Subject: What is a text?

(2) Date: 22 May 90 21:34:55 EST (29 lines)
From: James O'Donnell <JODONNEL@PENNSAS>
Subject: Error

(1) --------------------------------------------------------------------
Date: Fri, 25 May 90 11:07 EDT
From: John Lavagnino <LAV@brandeis.bitnet>
Subject: What is a text?

The notion of hypertext as a form for critical editions of literary
works has recently appeared even in the TLS: Jerome McGann, in the issue
of May 11-17, 1990, comments on its particular value ``for writers who
exhibit not merely an extreme interest in finished forms (unities of
being), but who obsessively rework their texts in an effort to arrive at
their impossible (and changing) dreams''---such as Yeats.

John Lavagnino, Brandeis
(2) --------------------------------------------------------------32----
Date: 22 May 90 21:34:55 EST
From: James O'Donnell <JODONNEL@PENNSAS>
Subject: Error

From: Jim O'Donnell (Penn, Classics)

`Accuracy is a duty, not a virtue' was A.E. Housman's view,
characteristically acerbic, of the responsibility of editors of
classical texts for reporting the readings of medieval manuscripts.
`Zero defects' was the motto of the moment around military engineering
facilities I knew twenty years ago. We panic at the thought that the
risk of cancer may be doubled by ingesting some chemical without asking
what the risk was before it was doubled: if 0.00000001, perhaps not a
*dire* threat, but we seek assurance. We want out investments insured
against all possibility of peculation and natural disaster. And all
this in spite of the undeniable fact that most of us, even HUMANISTs,
were actually born and raised as human beings.

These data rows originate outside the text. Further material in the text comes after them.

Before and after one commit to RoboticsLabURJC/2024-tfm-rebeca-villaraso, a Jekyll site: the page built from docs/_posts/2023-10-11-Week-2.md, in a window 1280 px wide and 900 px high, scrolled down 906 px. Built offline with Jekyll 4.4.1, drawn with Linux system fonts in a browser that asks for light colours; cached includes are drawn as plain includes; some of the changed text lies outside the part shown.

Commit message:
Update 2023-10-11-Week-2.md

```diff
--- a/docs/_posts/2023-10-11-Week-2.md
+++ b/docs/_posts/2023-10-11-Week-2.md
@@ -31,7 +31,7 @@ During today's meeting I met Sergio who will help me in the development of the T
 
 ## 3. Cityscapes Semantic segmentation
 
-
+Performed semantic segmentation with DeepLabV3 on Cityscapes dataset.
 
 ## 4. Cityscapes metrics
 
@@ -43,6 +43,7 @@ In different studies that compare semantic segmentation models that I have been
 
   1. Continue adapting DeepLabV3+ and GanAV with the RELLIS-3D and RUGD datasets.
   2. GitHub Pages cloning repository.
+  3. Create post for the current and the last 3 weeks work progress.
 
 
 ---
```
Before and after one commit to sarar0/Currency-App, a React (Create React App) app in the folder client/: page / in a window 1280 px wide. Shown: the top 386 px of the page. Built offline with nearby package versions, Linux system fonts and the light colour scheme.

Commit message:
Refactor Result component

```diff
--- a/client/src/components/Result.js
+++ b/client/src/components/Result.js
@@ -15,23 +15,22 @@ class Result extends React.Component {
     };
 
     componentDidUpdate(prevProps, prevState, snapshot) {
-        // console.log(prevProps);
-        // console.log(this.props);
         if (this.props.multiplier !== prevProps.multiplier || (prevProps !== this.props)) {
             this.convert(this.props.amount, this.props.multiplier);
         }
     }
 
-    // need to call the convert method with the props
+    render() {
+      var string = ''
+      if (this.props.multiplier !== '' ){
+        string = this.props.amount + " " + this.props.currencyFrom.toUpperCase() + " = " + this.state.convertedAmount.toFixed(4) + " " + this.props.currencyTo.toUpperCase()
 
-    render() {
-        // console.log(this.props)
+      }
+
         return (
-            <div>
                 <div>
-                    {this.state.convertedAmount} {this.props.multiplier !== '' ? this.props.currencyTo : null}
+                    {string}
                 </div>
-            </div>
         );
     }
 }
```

The best advice from the *long* tradition of copying and editing
classical texts is to remember that every attempt to correct an error is
itself a fallible human act. I suppose you could construct a curve to
show the possible improvement in texts through mass proofreading through
the ages, but 0 is only the asymptote, not the goal. Is it time again
for the old legend about the Septuagint Greek translation of the Bible?
How seventy scholars went into separate booths and each translated the
whole of the Hebrew scripture and came out with miraculously identical
and perfect texts (including, unaccountably, some texts for which Hebrew
originals were not forthcoming). An old dream, the infallible, eternal,
impeccable Word.